WHAT IS BEING ASKED: Output the records precisely as they stand. Pictures are to be skipped.

>>>>

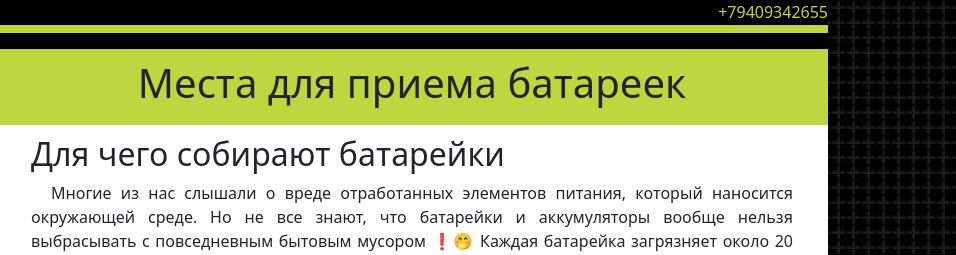
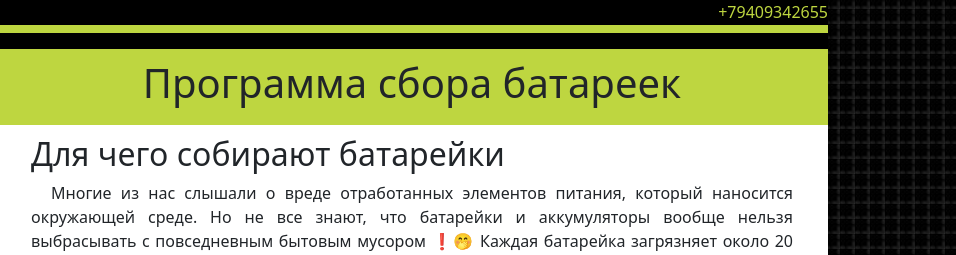
Before and after one commit to idearepublicabh/battery, a plain HTML site: page index.html in a window 1280 px wide. Shown: the top 255 px of the page, 324-1280 px from the left. Drawn offline with nearby package versions, Linux system fonts and the light colour scheme; some icons are missing.

Commit message:
Update index.html

```diff
--- a/index.html
+++ b/index.html
@@ -31,7 +31,7 @@ $("#body").ready(function() {
 					<div class='row'>
 						<div id="header-menu">
 						</div>
-						<div class="pageTitle"><h1>Места для приема батареек</h1></div>
+						<div class="pageTitle"><h1>Программа сбора батареек</h1></div>
 						<div class="ccontent">
 									<h2>Для чего собирают батарейки</h2>
 									<p>Многие из нас слышали о вреде отработанных элементов питания, который наносится окружающей среде. Но не все знают, что батарейки и аккумуляторы вообще нельзя выбрасывать с повседневным бытовым мусором ❗️🤭
```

<<<<

RESPONSE AREA:
Before and after one commit to idearepublicabh/battery, a plain HTML site: page index.html in a window 1280 px wide. Shown: the top 255 px of the page, 324-1280 px from the left. Drawn offline with nearby package versions, Linux system fonts and the light colour scheme; some icons are missing.

Commit message:
Update index.html

```diff
--- a/index.html
+++ b/index.html
@@ -31,7 +31,7 @@ $("#body").ready(function() {
 					<div class='row'>
 						<div id="header-menu">
 						</div>
-						<div class="pageTitle"><h1>Места для приема батареек</h1></div>
+						<div class="pageTitle"><h1>Программа сбора батареек</h1></div>
 						<div class="ccontent">
 									<h2>Для чего собирают батарейки</h2>
 									<p>Многие из нас слышали о вреде отработанных элементов питания, который наносится окружающей среде. Но не все знают, что батарейки и аккумуляторы вообще нельзя выбрасывать с повседневным бытовым мусором ❗️🤭
```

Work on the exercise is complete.